You would think, given the increasing number of elders in the U.S. and that the conference is held only every ten years, there might be more to it. In the past there was: in 2005, it lasted for three days at a large hotel venue where thousands of people attended.
Not this time. I am deeply disappointed with the White House about that and pessimistic about how useful to elders the meeting will be.
However, two friends of mine, both of whom work in the field of aging, are among the attendees today and I'll pass on to you any information of importance they come away with.
If you are inclined, you will find a livestream of the conference here beginning at 10AM eastern daylight time.
Unrelated to the WHCOA are the results from the fourth annual United States of Aging Survey released last Wednesday. It is conducted
”...by the National Association of Area Agencies on Aging (n4a), National Council on Aging (NCOA) and UnitedHealthcare... and polls U.S. adults 60 and older for their insights on how older Americans are preparing for their later years, and what communities can do to better support this growing population,” states of press release.
For the first time this year, professionals who work with elders were also surveyed - such people as primary care physicians, pharmacists and credit union managers.
So today, let's take a look at a few of the survey findings and as you're reading, see if you agree with the elders or the professionals or go your own way.
How prepared overall are elders for the process of aging? Although the professionals are more pessimistic, the two groups are close to agreement: 86% of elders feel prepared and 77% of professionals say they are.
”Older adults, however, are far more confident: only 10 percent of professionals surveys feel older Americans are 'very prepared' to age, compared with 42 percent of seniors.”
I can't be certain but it is my sense after reading hundreds of surveys about ageing for more than a decade of producing this blog that younger adults (who, by definition, are “the professionals” in this survey) regularly and in large numbers underestimate the capabilities of people older than they are.
Here is a chart of the top three concerns about ageing from people 60 plus and the professionals:

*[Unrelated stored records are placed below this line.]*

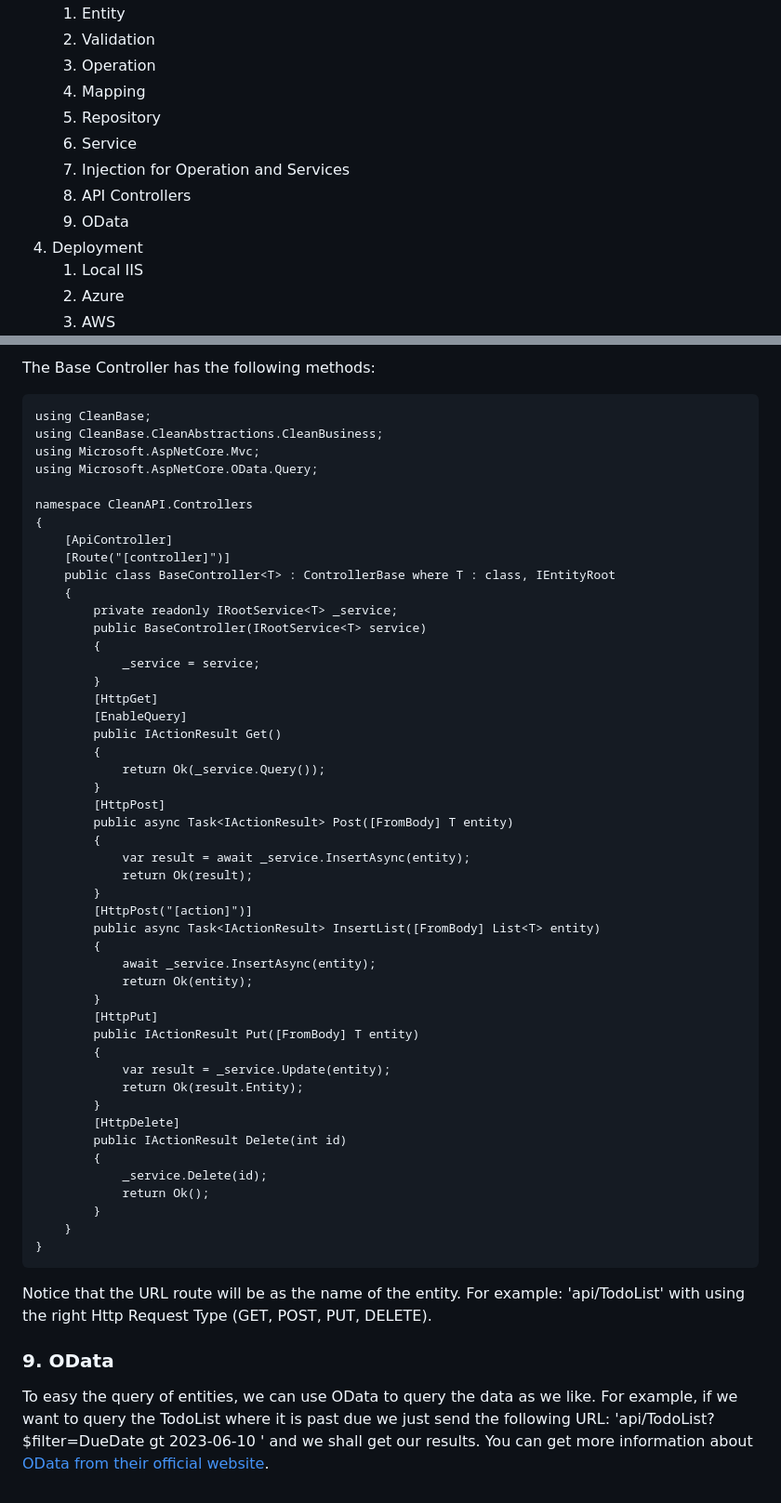
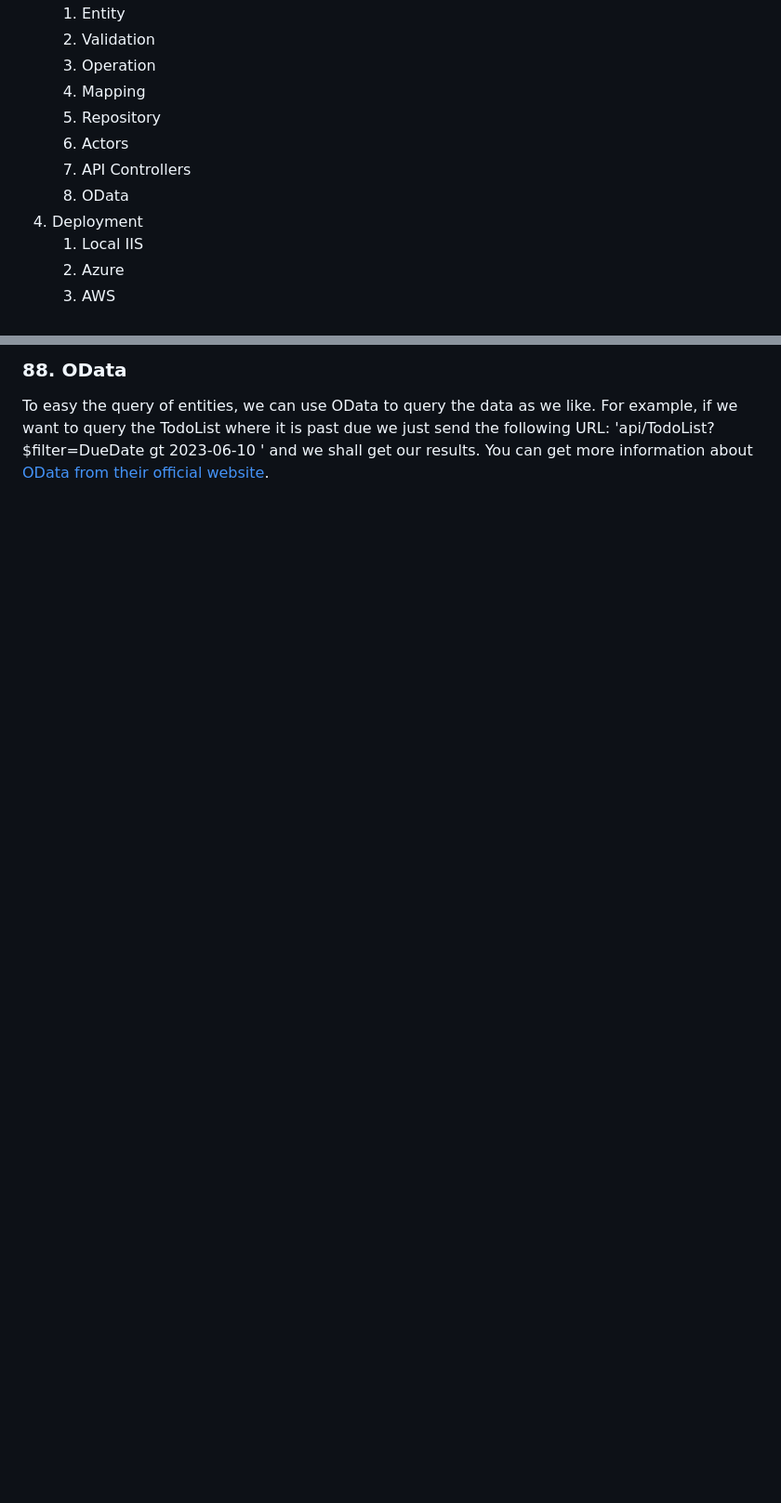
Before and after one commit to advanced-software-solutions/.net-clean-archticture, a Markdown page: README.md, 2 parts joined by grey strips. Shown: that part at 93% size. Rendered like a GitHub page; blank space fills up the shorter version.

```diff
--- a/README.md
+++ b/README.md
@@ -23,10 +23,9 @@ This project was created by [Advanced Software Solution](https://advancedsoftwar
 	 3. Operation
 	 4. Mapping
 	 5. Repository
-	 6. Service
-	 7. Injection for Operation and Services
-	 8. API Controllers
-	 9. OData
+	 6. Actors
+	 7. API Controllers
+	 8. OData
 4. Deployment
 	1. Local IIS
 	2. Azure
@@ -236,55 +203,3 @@ Also, we have the access to the OData as well were we send the query via the URL
-The Base Controller has the following methods:
-
-    using CleanBase;
-    using CleanBase.CleanAbstractions.CleanBusiness;
-    using Microsoft.AspNetCore.Mvc;
-    using Microsoft.AspNetCore.OData.Query;
-
-    namespace CleanAPI.Controllers
-    {
-        [ApiController]
-        [Route("[controller]")]
-        public class BaseController<T> : ControllerBase where T : class, IEntityRoot
-        {
-            private readonly IRootService<T> _service;
-            public BaseController(IRootService<T> service)
-            {
-                _service = service;
-            }
-            [HttpGet]
-            [EnableQuery]
-            public IActionResult Get()
-            {
-                return Ok(_service.Query());
-            }
-            [HttpPost]
-            public async Task<IActionResult> Post([FromBody] T entity)
-            {
-                var result = await _service.InsertAsync(entity);
-                return Ok(result);
-            }
-            [HttpPost("[action]")]
-            public async Task<IActionResult> InsertList([FromBody] List<T> entity)
-            {
-                await _service.InsertAsync(entity);
-                return Ok(entity);
-            }
-            [HttpPut]
-            public IActionResult Put([FromBody] T entity)
-            {
-                var result = _service.Update(entity);
-                return Ok(result.Entity);
-            }
-            [HttpDelete]
-            public IActionResult Delete(int id)
-            {
-                _service.Delete(id);
-                return Ok();
-            }
-        }
-    }
-
-Notice that the URL route will be as the name of the entity. For example: 'api/TodoList' with using the right Http Request Type (GET, POST, PUT, DELETE).
-### 9. OData
+### 88. OData
 To easy the query of entities, we can use OData to query the data as we like. For example, if we want to query the TodoList where it is past due we just send the following URL: 'api/TodoList?$filter=DueDate gt 2023-06-10 ' and we shall get our results.
 You can get more information about [OData from their official website](https://www.odata.org/).
```
Also changed, not shown: other parts of README.md (+7 -39 lines).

|Maintaining physical health - 40%||Protection from financial scams - 43%|
|Memory loss - 35%||Access to affordable housing - 38%|
|Maintaining mental health - 32%||Memory loss - 38%|
As you can see, elders and professionals differ dramatically on this one. All of the elders' top three choices are about health while the professionals worry about scams and housing.
Not that those two non-health issues are unimportant but what I think the professionals miss that the elders know from their experience of ageing is that tried-and-true saying we first encountered from our grandparents when we were children: “As long as you've got your health.”
Until you've walked some miles in an old person's shoes and know the constraints even minor health issues can sometimes place on your life, and that presage what else could happen in the future, I don't think you can appreciate the concern elders have about health.
Here is one statistic about which the two groups have a meeting of the minds: 60 percent of elders and 59 percent of professionals rank family as the most important support group for old people. Both rank friends and church or spiritual center much lower, in the 10 – 15 percent range.
Feel free to chime in below with your take on these issues.
The survey covers many more topics than these three. You will find links to all the results in several formats here.